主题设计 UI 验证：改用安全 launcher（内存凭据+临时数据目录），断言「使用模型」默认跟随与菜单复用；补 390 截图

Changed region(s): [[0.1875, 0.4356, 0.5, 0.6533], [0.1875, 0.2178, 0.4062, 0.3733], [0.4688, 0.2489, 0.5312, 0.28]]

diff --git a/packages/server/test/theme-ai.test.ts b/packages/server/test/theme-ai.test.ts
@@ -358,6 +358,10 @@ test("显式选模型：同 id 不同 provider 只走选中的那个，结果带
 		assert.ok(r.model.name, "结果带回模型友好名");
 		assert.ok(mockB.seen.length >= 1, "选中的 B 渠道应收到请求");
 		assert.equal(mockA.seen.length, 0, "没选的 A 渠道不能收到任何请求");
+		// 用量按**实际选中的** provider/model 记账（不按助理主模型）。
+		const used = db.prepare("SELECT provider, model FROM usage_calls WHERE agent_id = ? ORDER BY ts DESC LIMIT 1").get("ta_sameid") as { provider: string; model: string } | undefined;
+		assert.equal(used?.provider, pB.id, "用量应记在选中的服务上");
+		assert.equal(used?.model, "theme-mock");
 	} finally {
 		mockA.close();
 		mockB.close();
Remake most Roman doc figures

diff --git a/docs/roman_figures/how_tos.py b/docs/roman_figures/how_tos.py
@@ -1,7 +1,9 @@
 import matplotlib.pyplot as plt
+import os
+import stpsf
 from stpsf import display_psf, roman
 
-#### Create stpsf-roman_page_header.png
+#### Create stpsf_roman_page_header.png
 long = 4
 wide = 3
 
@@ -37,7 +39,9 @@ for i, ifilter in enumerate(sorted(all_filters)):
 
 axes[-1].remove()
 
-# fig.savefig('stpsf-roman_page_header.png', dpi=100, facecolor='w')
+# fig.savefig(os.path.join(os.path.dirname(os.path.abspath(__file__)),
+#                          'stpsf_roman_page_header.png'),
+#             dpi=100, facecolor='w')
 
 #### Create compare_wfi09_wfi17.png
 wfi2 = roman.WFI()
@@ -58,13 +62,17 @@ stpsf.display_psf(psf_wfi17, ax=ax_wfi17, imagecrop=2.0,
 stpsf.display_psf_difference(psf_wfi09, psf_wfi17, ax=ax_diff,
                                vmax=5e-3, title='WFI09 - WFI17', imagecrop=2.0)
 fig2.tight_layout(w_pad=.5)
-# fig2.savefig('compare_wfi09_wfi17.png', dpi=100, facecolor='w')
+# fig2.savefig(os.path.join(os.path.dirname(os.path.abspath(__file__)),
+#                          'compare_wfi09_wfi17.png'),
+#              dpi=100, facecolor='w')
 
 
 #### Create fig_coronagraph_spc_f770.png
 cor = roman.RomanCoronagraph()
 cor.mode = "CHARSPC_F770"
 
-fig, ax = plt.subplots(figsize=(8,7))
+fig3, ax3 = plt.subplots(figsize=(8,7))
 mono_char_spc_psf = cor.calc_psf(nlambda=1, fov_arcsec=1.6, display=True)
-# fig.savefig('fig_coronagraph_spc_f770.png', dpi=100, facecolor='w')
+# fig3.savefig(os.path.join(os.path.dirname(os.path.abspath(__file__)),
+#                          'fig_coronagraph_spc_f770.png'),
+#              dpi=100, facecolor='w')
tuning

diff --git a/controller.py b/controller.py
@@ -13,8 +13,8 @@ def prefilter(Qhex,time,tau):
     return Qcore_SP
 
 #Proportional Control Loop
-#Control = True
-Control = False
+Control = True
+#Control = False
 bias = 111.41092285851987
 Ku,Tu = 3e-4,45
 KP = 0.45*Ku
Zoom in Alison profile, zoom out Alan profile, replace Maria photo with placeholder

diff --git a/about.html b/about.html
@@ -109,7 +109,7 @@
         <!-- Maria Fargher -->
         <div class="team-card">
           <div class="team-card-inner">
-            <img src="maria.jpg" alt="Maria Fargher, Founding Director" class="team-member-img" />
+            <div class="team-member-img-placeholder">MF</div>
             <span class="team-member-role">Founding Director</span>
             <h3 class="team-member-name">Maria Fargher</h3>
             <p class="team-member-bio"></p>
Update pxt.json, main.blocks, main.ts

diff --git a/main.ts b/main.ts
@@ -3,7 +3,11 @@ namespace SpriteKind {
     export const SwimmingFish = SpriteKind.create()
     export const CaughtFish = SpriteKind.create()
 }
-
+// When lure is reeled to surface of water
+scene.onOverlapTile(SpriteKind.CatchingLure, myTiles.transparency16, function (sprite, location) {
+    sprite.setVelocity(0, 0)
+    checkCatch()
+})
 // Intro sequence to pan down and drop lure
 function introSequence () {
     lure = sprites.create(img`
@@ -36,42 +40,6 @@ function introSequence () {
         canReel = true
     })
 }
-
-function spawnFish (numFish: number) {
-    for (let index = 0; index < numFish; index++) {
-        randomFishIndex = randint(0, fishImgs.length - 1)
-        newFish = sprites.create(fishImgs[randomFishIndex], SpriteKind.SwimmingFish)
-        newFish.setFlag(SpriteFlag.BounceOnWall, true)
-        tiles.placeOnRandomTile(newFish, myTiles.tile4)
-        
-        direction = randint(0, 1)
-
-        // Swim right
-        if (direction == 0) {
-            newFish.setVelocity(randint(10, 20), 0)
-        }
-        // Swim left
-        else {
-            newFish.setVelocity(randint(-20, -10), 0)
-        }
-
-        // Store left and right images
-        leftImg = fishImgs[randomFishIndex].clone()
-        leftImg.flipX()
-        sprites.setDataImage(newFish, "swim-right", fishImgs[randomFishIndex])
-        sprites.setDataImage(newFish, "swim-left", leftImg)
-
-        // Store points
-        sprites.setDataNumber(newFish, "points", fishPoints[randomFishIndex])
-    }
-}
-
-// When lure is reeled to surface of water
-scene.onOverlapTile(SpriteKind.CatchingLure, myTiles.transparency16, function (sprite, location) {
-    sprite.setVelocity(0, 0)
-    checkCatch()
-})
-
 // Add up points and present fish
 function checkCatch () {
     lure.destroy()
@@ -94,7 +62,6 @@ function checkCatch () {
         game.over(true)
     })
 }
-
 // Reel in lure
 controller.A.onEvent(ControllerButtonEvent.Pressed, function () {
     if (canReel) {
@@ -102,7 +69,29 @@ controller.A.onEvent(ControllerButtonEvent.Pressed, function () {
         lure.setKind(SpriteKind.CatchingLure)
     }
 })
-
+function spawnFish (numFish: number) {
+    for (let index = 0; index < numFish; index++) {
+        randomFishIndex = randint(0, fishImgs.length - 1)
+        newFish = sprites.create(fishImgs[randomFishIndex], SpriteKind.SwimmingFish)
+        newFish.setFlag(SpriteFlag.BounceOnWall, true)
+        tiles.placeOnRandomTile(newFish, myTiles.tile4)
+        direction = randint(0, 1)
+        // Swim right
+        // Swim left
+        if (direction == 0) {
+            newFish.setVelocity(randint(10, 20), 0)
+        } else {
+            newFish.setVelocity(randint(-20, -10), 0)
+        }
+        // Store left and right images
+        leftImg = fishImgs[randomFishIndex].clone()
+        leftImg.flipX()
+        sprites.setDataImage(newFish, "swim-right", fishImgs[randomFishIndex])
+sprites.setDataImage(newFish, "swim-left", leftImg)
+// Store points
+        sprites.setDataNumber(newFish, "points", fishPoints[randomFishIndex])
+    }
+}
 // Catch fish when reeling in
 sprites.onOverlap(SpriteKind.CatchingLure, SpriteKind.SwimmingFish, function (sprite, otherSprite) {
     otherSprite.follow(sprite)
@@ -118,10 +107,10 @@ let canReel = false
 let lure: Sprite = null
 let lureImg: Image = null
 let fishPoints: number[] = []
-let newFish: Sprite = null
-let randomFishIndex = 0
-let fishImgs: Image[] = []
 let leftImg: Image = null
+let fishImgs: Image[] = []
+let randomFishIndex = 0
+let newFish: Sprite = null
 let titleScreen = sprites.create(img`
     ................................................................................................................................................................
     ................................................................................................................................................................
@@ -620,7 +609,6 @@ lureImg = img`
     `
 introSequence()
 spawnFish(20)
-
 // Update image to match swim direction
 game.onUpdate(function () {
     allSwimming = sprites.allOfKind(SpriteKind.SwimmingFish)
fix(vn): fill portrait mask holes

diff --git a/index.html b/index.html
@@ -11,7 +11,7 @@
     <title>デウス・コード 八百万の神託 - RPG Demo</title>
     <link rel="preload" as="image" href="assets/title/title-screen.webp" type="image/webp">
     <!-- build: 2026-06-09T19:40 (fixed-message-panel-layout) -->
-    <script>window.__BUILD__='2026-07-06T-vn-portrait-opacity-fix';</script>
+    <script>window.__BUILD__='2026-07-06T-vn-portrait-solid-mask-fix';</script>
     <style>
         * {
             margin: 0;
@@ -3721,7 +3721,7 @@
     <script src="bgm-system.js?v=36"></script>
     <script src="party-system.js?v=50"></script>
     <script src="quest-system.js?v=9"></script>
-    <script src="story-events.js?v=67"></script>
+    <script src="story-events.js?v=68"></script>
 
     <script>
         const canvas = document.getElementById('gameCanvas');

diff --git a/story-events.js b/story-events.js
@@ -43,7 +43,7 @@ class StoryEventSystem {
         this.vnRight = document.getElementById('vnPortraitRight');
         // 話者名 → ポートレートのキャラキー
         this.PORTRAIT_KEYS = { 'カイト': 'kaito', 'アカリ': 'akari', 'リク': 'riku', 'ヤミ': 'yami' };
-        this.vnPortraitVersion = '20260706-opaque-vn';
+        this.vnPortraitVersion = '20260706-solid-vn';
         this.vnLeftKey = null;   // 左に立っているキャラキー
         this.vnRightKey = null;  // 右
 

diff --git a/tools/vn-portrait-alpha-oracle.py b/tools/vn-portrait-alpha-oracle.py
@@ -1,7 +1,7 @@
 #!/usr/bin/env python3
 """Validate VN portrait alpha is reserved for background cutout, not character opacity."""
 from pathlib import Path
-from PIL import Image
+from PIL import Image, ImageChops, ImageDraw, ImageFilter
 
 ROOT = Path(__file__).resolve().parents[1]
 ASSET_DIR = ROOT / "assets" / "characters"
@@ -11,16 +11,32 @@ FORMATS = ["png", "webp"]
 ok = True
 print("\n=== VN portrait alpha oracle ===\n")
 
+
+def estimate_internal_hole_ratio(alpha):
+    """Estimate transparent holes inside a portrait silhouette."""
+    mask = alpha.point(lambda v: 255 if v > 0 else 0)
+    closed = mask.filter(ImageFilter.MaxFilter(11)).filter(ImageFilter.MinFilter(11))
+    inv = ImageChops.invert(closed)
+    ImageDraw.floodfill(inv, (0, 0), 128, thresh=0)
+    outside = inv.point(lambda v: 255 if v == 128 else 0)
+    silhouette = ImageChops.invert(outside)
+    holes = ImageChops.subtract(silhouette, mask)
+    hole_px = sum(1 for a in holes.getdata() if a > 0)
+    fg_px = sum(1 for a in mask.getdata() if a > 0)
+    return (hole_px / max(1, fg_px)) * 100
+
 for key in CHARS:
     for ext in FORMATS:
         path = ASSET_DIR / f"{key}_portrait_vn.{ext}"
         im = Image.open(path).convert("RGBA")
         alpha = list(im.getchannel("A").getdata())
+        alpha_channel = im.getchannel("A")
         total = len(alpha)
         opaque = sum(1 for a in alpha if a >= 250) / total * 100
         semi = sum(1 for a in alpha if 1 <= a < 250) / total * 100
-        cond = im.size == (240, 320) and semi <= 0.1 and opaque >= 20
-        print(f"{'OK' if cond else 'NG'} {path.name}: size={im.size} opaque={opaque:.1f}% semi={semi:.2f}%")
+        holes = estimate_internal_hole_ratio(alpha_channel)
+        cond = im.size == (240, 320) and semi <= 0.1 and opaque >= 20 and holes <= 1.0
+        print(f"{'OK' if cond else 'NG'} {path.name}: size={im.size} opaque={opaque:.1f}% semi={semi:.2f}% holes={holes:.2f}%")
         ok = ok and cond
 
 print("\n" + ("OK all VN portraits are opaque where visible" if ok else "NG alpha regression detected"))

--

- [WHAT TO PRODUCE]:
How many lines in the entries above include the string "else"? Answer with the number only.

- [EXPECTED ANSWER]:
7